Markakis is now a free agent and there happens to be a very talented and still-young outfielder available in free agency this offseason who could replace him and then some. He goes by the name Bryce Harper. You might have heard of him. David O’Brien of The Athletic initially said to not be surprised if the Braves became players in the Harper sweepstakes, but quickly retracted it as a source he trusts assured him the Braves are not, in fact, in on Harper and added that he thought there would be no way Braves ownership (Liberty Media) would sign off on a 10-year deal.

Since being taken over by Liberty Media in 2007, the Braves’ Opening Day payroll has been in the $60 million to $137 million range, according to USA TODAY Sports. On average over that period of time, the Braves have had the 18th-highest payroll among the 30 major league teams. The Braves increased payroll to a franchise-record $137 million on Opening Day in 2017, but cut that all the way back to $83 million in 2018, dropping their rank in baseball from 13th to 27th. In April, the Braves disingenuously played service time games with Acuña, then an uber-prospect who was undoubtedly major-league ready, in order to cheaply get another year of team control over him.

Jeff Schultz of the Atlanta-Journal Constitution wrote in March this year that Liberty Media has $42 billion in assets. This corporation is not hurting for cash. Yet the Braves cried poor in order to bilk taxpayers of $400 million to fund the totally unnecessary new ballpark that moved the Braves’ home from Atlanta to Cumberland (Cobb County). The stadium is not as easily accessible by way of bus or subway, hurting a lot of the Braves’ poorer fans and those who live in the city, sans car. As Meris Lutz of the Atlanta Journal-Constitution reported last year, Cobb County found itself in a $30-55 million budget shortfall, even after “raiding $21 million in rainy-day funds to plug a gaping hole in the 2018 budget.” Liberty Media, of course, doesn’t lose anything from this.

The Braves were one of 13 teams in baseball to see an attendance increase from 2017 to ’18, seeing over 50,000 more fans go through the turnstiles. Braves ownership had said that a spike in revenue — from increased attendance as well as from leasing offices and retail space — would lead to increased payroll. Instead, the Braves’ payroll was cut by approximately $54 million and now the organization has reportedly already taken itself out of the running for Harper, unarguably the best free agent outfielder to hit the open market in quite some time. Adding a talent like Harper (or Manny Machado) would solidify the Braves’ legitimacy in the NL East and it would, at minimum, be a show of good faith to Braves fans, whose tax dollars are on constant display during all 81 home games in Cobb County.

This is in stark contrast to Phillies owner John Middleton, who recently said, “We’re going into this [offseason] expecting to spend money.

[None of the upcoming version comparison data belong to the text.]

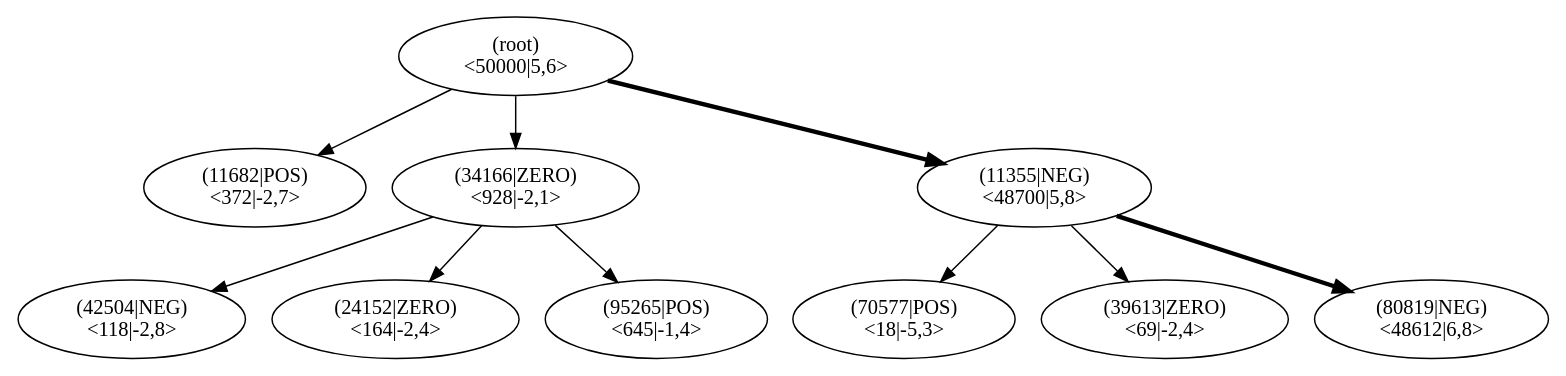
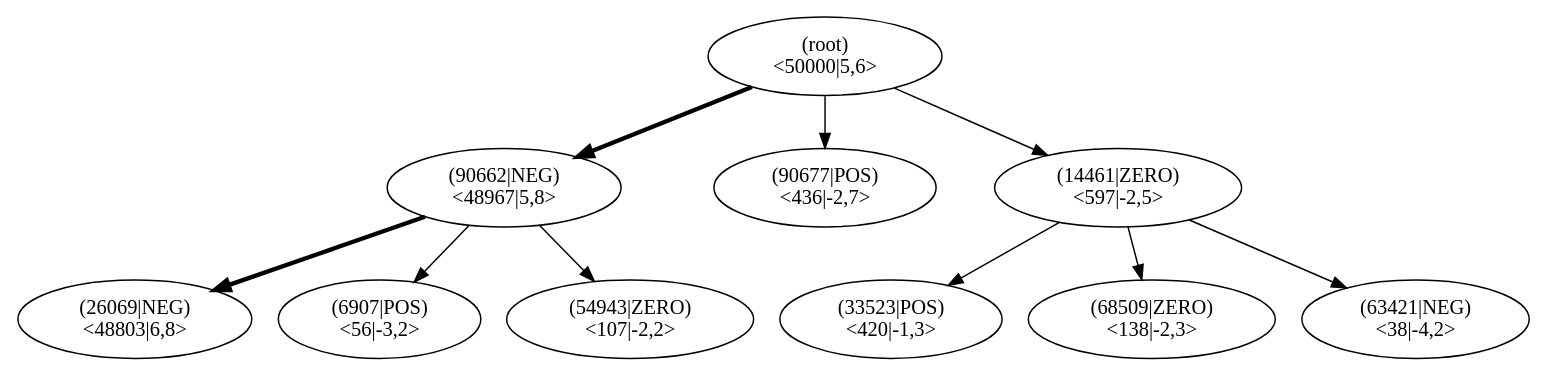
Before and after one commit to JonasHellgren/relexp-java: the diagram in pictures/ch13/lane_test_mcts.dot, drawn with Graphviz. The commit also changed 13 other files, not shown here.

```diff
--- a/pictures/ch13/lane_test_mcts.dot
+++ b/pictures/ch13/lane_test_mcts.dot
@@ -1,32 +1,32 @@
 digraph MCTS {
 node [shape=ellipse];
 Nroot [label="(root)
 <50000|5,6>"];
-Nroot -> N11682[penwidth=1];
-N11682 [label="(11682|POS)
-<372|-2,7>"];
-Nroot -> N34166[penwidth=1];
-N34166 [label="(34166|ZERO)
-<928|-2,1>"];
-N34166 -> N42504[penwidth=1];
-N42504 [label="(42504|NEG)
-<118|-2,8>"];
-N34166 -> N24152[penwidth=1];
-N24152 [label="(24152|ZERO)
-<164|-2,4>"];
-N34166 -> N95265[penwidth=1];
-N95265 [label="(95265|POS)
-<645|-1,4>"];
-Nroot -> N11355[penwidth=3];
-N11355 [label="(11355|NEG)
-<48700|5,8>"];
-N11355 -> N70577[penwidth=1];
-N70577 [label="(70577|POS)
-<18|-5,3>"];
-N11355 -> N39613[penwidth=1];
-N39613 [label="(39613|ZERO)
-<69|-2,4>"];
-N11355 -> N80819[penwidth=3];
-N80819 [label="(80819|NEG)
-<48612|6,8>"];
+Nroot -> N90662[penwidth=3];
+N90662 [label="(90662|NEG)
+<48967|5,8>"];
+N90662 -> N26069[penwidth=3];
+N26069 [label="(26069|NEG)
+<48803|6,8>"];
+N90662 -> N6907[penwidth=1];
+N6907 [label="(6907|POS)
+<56|-3,2>"];
+N90662 -> N54943[penwidth=1];
+N54943 [label="(54943|ZERO)
+<107|-2,2>"];
+Nroot -> N90677[penwidth=1];
+N90677 [label="(90677|POS)
+<436|-2,7>"];
+Nroot -> N14461[penwidth=1];
+N14461 [label="(14461|ZERO)
+<597|-2,5>"];
+N14461 -> N33523[penwidth=1];
+N33523 [label="(33523|POS)
+<420|-1,3>"];
+N14461 -> N68509[penwidth=1];
+N68509 [label="(68509|ZERO)
+<138|-2,3>"];
+N14461 -> N63421[penwidth=1];
+N63421 [label="(63421|NEG)
+<38|-4,2>"];
 }
```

And maybe even be a little bit stupid about it.” He added, “We just prefer not to be completely stupid.” This confirms what everyone already knew: the Phillies are major players for elite free agents Harper and Machado. Heck, they might even get both. Either player could exceed the record for the largest contract in baseball history, currently held by Yankees outfielder Giancarlo Stanton, who signed a 13-year, $325 million contract with the Marlins in 2014.

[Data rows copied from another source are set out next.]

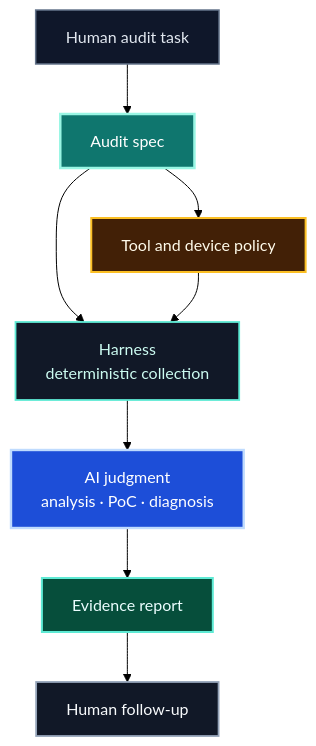
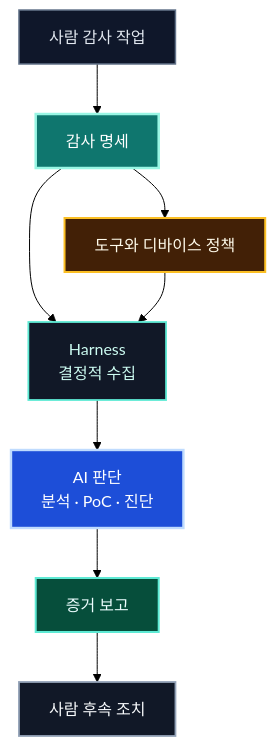
Before and after one commit to koalav/present-anyything: the eighth of 14 diagrams in docs/ai-agent-effective-use/mermaid-diagrams.md, drawn with Mermaid (forest theme). The commit also changed other lines of this file and 19 other files, not shown here.

````diff
--- a/docs/ai-agent-effective-use/mermaid-diagrams.md
+++ b/docs/ai-agent-effective-use/mermaid-diagrams.md
@@ -181,17 +159,17 @@
 ```mermaid
 flowchart TB
-  Work["Human audit task"]:::input --> Spec["Audit spec"]:::core
-  Spec --> Harness["Harness<br/>deterministic collection"]:::tool
-  Harness --> AI["AI judgment<br/>analysis · PoC · diagnosis"]:::loop
-  AI --> Evidence["Evidence report"]:::success
-  Evidence --> Human["Human follow-up"]:::human
-  Spec --> Guard[Tool and device policy]:::guard
+  Work["사람 감사 작업"]:::input --> Spec["감사 명세"]:::core
+  Spec --> Harness["Harness<br/>결정적 수집"]:::tool
+  Harness --> AI["AI 판단<br/>분석 · PoC · 진단"]:::loop
+  AI --> Evidence["증거 보고"]:::success
+  Evidence --> Human["사람 후속 조치"]:::human
+  Spec --> Guard[도구와 디바이스 정책]:::guard
   Guard --> Harness
   classDef input fill:#0f172a,stroke:#64748b,color:#e2e8f0,stroke-width:1.5px;
   classDef core fill:#0f766e,stroke:#99f6e4,color:#ffffff,stroke-width:2.5px;
   classDef tool fill:#111827,stroke:#5eead4,color:#ccfbf1,stroke-width:1.8px;
   classDef loop fill:#1d4ed8,stroke:#bfdbfe,color:#ffffff,stroke-width:2.4px;
   classDef guard fill:#422006,stroke:#fbbf24,color:#fffbeb,stroke-width:2px;
   classDef human fill:#111827,stroke:#94a3b8,color:#f8fafc,stroke-width:1.8px;
   classDef success fill:#064e3b,stroke:#5eead4,color:#ecfeff,stroke-width:2px;
 ```
````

This past season, the Phillies fell flat on their faces in the second half while the Braves continued to press forward with a better-constructed team. The Phillies didn’t have an Acuña or a Freddie Freeman and their minor league system still doesn’t quite match up with the Braves’. Sniping Harper from the Phillies would seem almost critical, then. Or at least keeping up with the Phillies by signing other free agents to fill the gaps left by Markakis and others.

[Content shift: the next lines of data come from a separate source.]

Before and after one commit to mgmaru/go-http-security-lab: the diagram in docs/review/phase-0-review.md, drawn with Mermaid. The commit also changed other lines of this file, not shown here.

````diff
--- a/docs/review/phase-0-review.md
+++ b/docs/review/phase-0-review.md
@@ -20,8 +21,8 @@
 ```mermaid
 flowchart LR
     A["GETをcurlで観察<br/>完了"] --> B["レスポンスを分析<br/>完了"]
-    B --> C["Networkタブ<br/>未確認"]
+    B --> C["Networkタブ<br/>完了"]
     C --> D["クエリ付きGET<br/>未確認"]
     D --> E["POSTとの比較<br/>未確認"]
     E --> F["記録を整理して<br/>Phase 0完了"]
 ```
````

Sadly for Braves fans, it seems like Liberty Media got what it wanted, largely on the taxpayers’ dime, and is happy to keep the Braves near the bottom-third of the league when it comes to payroll. If the Braves finish behind the Phillies in 2019 and beyond, fans and the players will have only ownership to blame.